Posted

Thank you very much for your answer! It certainly clarified my doubts. Have a good one.

Posted

I searched the trademark name "Thirsty Turtle" on the Secretary of State Direct Access Web Site and the query returned "There are no records which match your query." The State Direct Access Web Site reflects that the Articles of Incorporation of THE THIRSTY TURTLE, INC. were filed on Feb 5, 1990 and the corporation forfeited its existence on Feb 18, 1998 for failure to pay franchise taxes. You should check the federal trademark registration to see if it is maintained by another entity.

Legal disclaimer: John Bonica is licensed to practice law only in Texas. His response is not legal advice and does not create an attorney/client relationship. The response is only intended to provide general information. The question may not include significant and important facts that would change the response. You should confer with a local attorney for competent legal advice.

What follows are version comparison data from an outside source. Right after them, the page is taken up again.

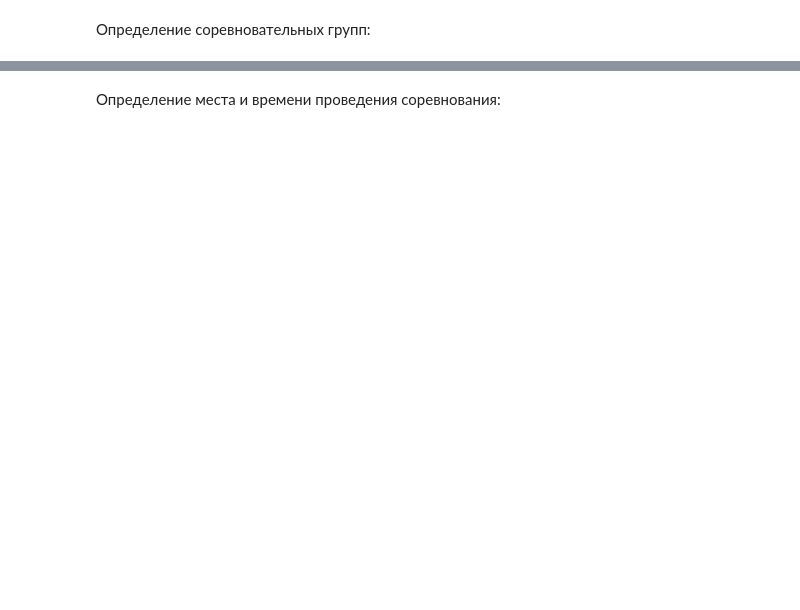
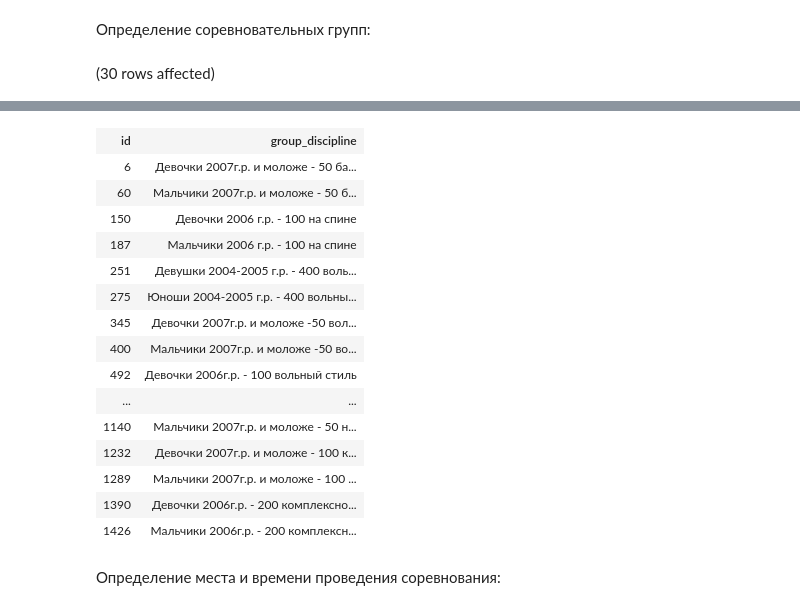
Before and after one commit to timoti1/T-SQL, a Jupyter notebook: SQL/DML - Practical Example of ETL.ipynb, the cells around one changed output, grey strips where cells are left out. Drawn from its saved outputs; the diff is of its cells as text; code cells hidden in the pictures; blank space fills up the shorter version.

```diff
--- a/SQL/DML - Practical Example of ETL.ipynb
+++ b/SQL/DML - Practical Example of ETL.ipynb
@@ -168,18 +162,17 @@ Total execution time: 00:00:00.0119894
 # %% [markdown]
 Определение соревновательных групп:
 # %%
-use tempdb
-go
-
 ;with cte_list_of_group_discipline
 as
 (
     select c.id,
          c.F2 as group_discipline
-    from stg_Competitions c
-    join stg_Competitions c1 on c.id+1 = c1.id
-    join stg_Competitions c2 on c.id+2 = c2.id
-    where (c1.F1 = '1' and (charindex('-', c.F2)<>0)) or
-          (c2.F1 = '1' and (charindex('-', c.F2)<>0))
+    from dbo.stg_Competitions c
+    join dbo.stg_Competitions c1 on c.id+1 = c1.id
+    join dbo.stg_Competitions c2 on c.id+2 = c2.id
+    where (c1.F1 = '1' and /*(charindex('-', c.F2)<>0))*/ c.F3 is null) or
+          (c2.F1 = '1' and /*(charindex('-', c.F2)<>0))*/ c.F3 is null)
 )
 select * from cte_list_of_group_discipline
+# %% [output]
+(30 rows affected)
@@ -186,2 +180,18 @@ select * from cte_list_of_group_discipline
+| id | group_discipline |
+| 6 | Девочки 2007г.р. и моложе - 50 ба... |
+| 60 | Мальчики 2007г.р. и моложе - 50 б... |
+| 150 | Девочки 2006 г.р. - 100 на спине |
+| 187 | Мальчики 2006 г.р. - 100 на спине |
+| 251 | Девушки 2004-2005 г.р. - 400 воль... |
+| 275 | Юноши 2004-2005 г.р. - 400 вольны... |
+| 345 | Девочки 2007г.р. и моложе -50 вол... |
+| 400 | Мальчики 2007г.р. и моложе -50 во... |
+| 492 | Девочки 2006г.р. - 100 вольный стиль |
+| ... | ... |
+| 1140 | Мальчики 2007г.р. и моложе - 50 н... |
+| 1232 | Девочки 2007г.р. и моложе - 100 к... |
+| 1289 | Мальчики 2007г.р. и моложе - 100 ... |
+| 1390 | Девочки 2006г.р. - 200 комплексно... |
+| 1426 | Мальчики 2006г.р. - 200 комплексн... |
 # %% [markdown]
 Определение места и времени проведения соревнования:
```
Also changed, not shown: parts of 16 cells of this notebook, 1 other file.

John R. Bonica

John R. Bonica

Posted

I should have indicated that my searches with on the Direct Access Web Site maintained by the Secretary of State of Texas.

Asker

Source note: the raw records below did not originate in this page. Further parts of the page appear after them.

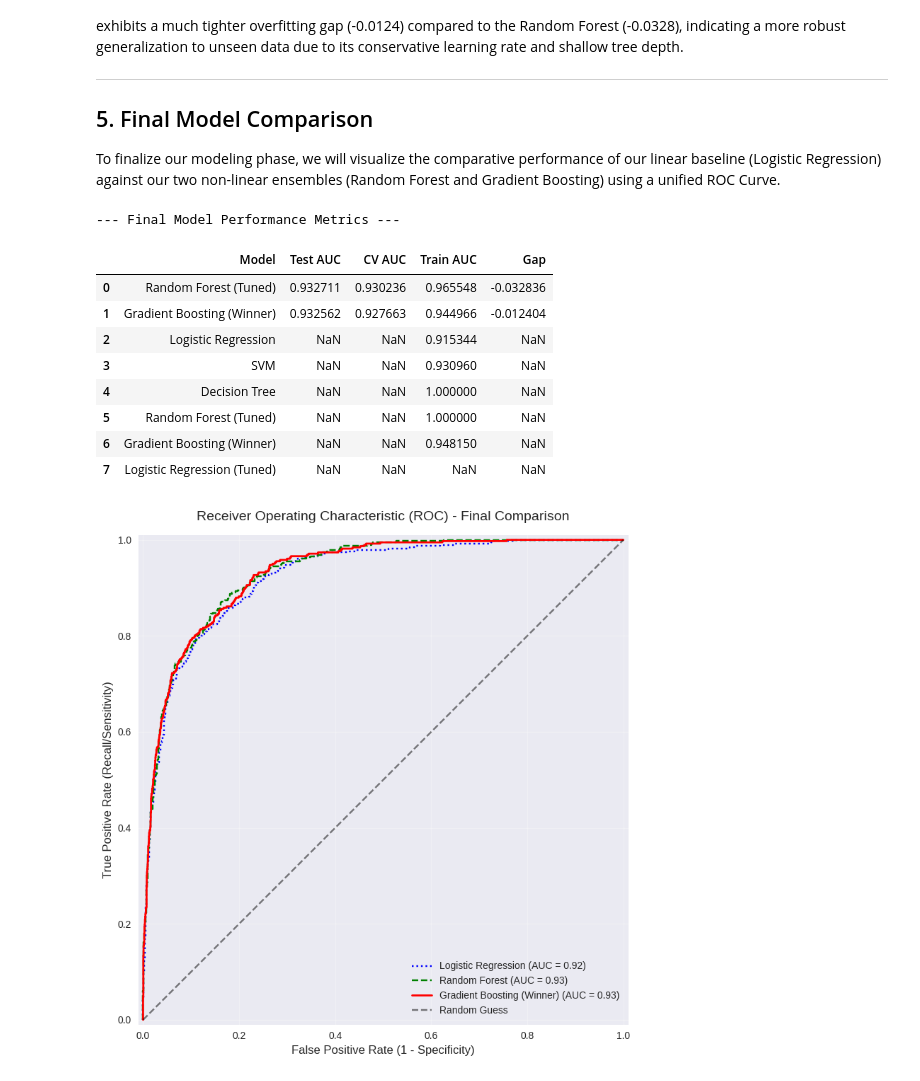
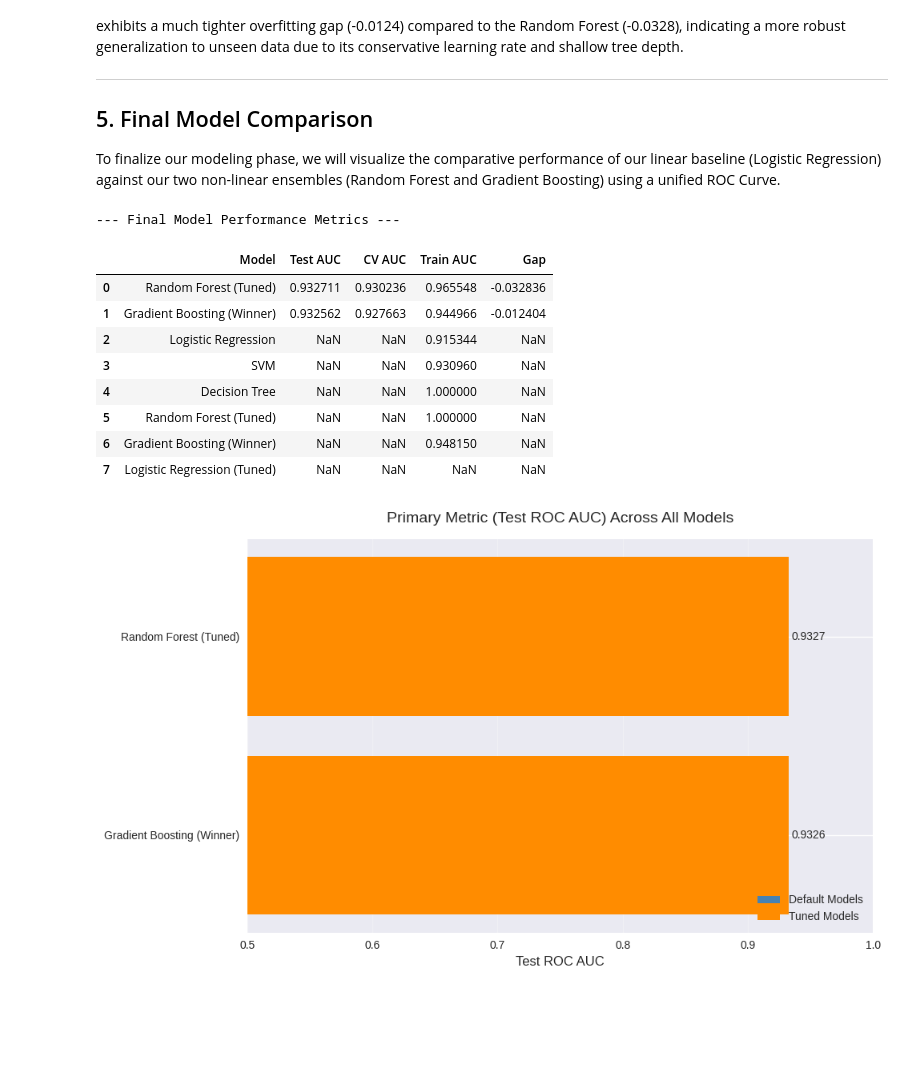
Before and after one commit to MTSU-DATA4950-Capstone-Spring2026/Team2-C3_OnlineShoppingBehavior, a Jupyter notebook: notebooks/Team02_04_modeling.ipynb, the cells around one changed output. Drawn from its saved outputs; the diff is of its cells as text; code cells hidden in the pictures; blank space fills up the shorter version.

Commit message:
updated to add bar charts for default vs. tuned models and feature importance for gradient boosting.

```diff
--- a/notebooks/Team02_04_modeling.ipynb
+++ b/notebooks/Team02_04_modeling.ipynb
@@ -1057,6 +1057,40 @@ try:
 except NameError:
     print("⚠️ Master `results` list not found. Ensure previous cells have been executed.")
 
+# 1.5 Bar Chart of Primary Metric
+if 'results_df' in locals() and not results_df.empty:
+    plt.figure(figsize=(10, 6))
+    ax_bar = plt.gca()
+
+    # Sort values ascending for horizontal bar chart
+    df_bars = results_df.dropna(subset=['Test AUC']).sort_values('Test AUC', ascending=True)
+
+    # Determine colors based on naming conventions
+    bar_colors = ['darkorange' if ('Tuned' in m or 'Winner' in m) else 'steelblue' for m in df_bars['Model']]
+
+    bars = ax_bar.barh(df_bars['Model'], df_bars['Test AUC'], color=bar_colors)
+    ax_bar.set_title('Primary Metric (Test ROC AUC) Across All Models', fontsize=14, pad=15)
+    ax_bar.set_xlabel('Test ROC AUC', fontsize=12)
+
+    # Set x-limit to zoom in on the relevant AUC range
+    min_auc = df_bars['Test AUC'].min()
+    ax_bar.set_xlim(min(0.5, min_auc - 0.05), 1.0)
+    ax_bar.grid(axis='x', alpha=0.3)
+
+    # Add values to the end of bars
+    for bar in bars:
+        ax_bar.text(bar.get_width() + 0.002, bar.get_y() + bar.get_height()/2,
+                f'{bar.get_width():.4f}', va='center', fontsize=10)
+
+    # Custom Legend
+    from matplotlib.patches import Patch
+    legend_elements = [Patch(facecolor='steelblue', label='Default Models'),
+                       Patch(facecolor='darkorange', label='Tuned Models')]
+    ax_bar.legend(handles=legend_elements, loc='lower right')
+
+    plt.tight_layout()
+    plt.show()
+
 # 2. Plot the Combined ROC Curve
 plt.figure(figsize=(10, 8))
 ax = plt.gca()
@@ -1076,31 +1110,56 @@ RocCurveDisplay.from_estimator(
 )
 
 # Plot Gradient Boosting (Winner)
 RocCurveDisplay.from_estimator(
     GB_MODEL_MAPPED, X_TEST_MAPPED, y_TEST_MAPPED,
     name="Gradient Boosting (Winner)",
     ax=ax, color='red', linewidth=2
 )
 
 # Formatting the Plot
 plt.plot([0, 1], [0, 1], color='black', linestyle='--', alpha=0.5, label='Random Guess')
 plt.title('Receiver Operating Characteristic (ROC) - Final Comparison', fontsize=14, pad=15)
 plt.xlabel('False Positive Rate (1 - Specificity)', fontsize=12)
 plt.ylabel('True Positive Rate (Recall/Sensitivity)', fontsize=12)
 plt.legend(loc='lower right', fontsize=10)
 plt.grid(True, alpha=0.3)
 plt.tight_layout()
 
 plt.show()
+
+# 3. Feature Importance Plot (Winning Model)
+plt.figure(figsize=(10, 8))
+ax_feat = plt.gca()
+
+# Extract the actual classifier from the imblearn pipeline
+gb_estimator = GB_MODEL_MAPPED.named_steps['classifier']
+importances = gb_estimator.feature_importances_
+
+# Extract feature names from the mapped test data DataFrame
+feature_names = X_TEST_MAPPED.columns
+
+# Create a DataFrame, sort, and take Top 15
+feat_imp_df = pd.DataFrame({
+    'Feature': feature_names,
+    'Importance': importances
+}).sort_values(by='Importance', ascending=True).tail(15)
+
+ax_feat.barh(feat_imp_df['Feature'], feat_imp_df['Importance'], color='crimson')
+ax_feat.set_title('Top 15 Feature Importances - Gradient Boosting (Winner)', fontsize=14, pad=15)
+ax_feat.set_xlabel('Gini Importance (Reduction in Criterion)', fontsize=12)
+ax_feat.grid(axis='x', alpha=0.3)
+plt.tight_layout()
+
+plt.show()
 # %% [output]
 --- Final Model Performance Metrics ---
 |  | Model | Test AUC | CV AUC | Train AUC | Gap |
 | 0 | Random Forest (Tuned) | 0.932711 | 0.930236 | 0.965548 | -0.032836 |
 | 1 | Gradient Boosting (Winner) | 0.932562 | 0.927663 | 0.944966 | -0.012404 |
 | 2 | Logistic Regression | NaN | NaN | 0.915344 | NaN |
 | 3 | SVM | NaN | NaN | 0.930960 | NaN |
 | 4 | Decision Tree | NaN | NaN | 1.000000 | NaN |
 | 5 | Random Forest (Tuned) | NaN | NaN | 1.000000 | NaN |
 | 6 | Gradient Boosting (Winner) | NaN | NaN | 0.948150 | NaN |
 | 7 | Logistic Regression (Tuned) | NaN | NaN | NaN | NaN |
-[figure, old version]
+[figure, new version]
```
Also changed, not shown: parts of 1 cell of this notebook.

Posted

Thank you very much for your answer. I will check it on my state.

John R. Bonica

John R. Bonica

Posted

I thought you were in Texas. The question reflects that the question was posted from Houston, Texas.

Asker

Posted

Sorry, I did not notice that my location was posted . I am in Houston just temporarily, but I'll target my app to Maryland. Thank you for your help anyway.

Posted

There is a "Thirsty Turtle Beach Club" not too far up the road from my house in Illinois. I doubt they would cause you any trouble, but I suspect there are probably other "Thirsty Turtles" out there that might. The point is, whether or not your now closed local Thirsty Turtle still has any trademark rights in the name, that isn't the begining and end of it. You need to do a thorough clearance search to rule out any other companies using the same, or similar name, which could pretty much be any company with "thirsty" or "turtle" in their name. You really need to do a thorough trademark clearance search and have the results reviewed by a trademark attorney before you commit to any name, whether "Thirsty Turtle" or something else.

Asker

Posted

Thank you!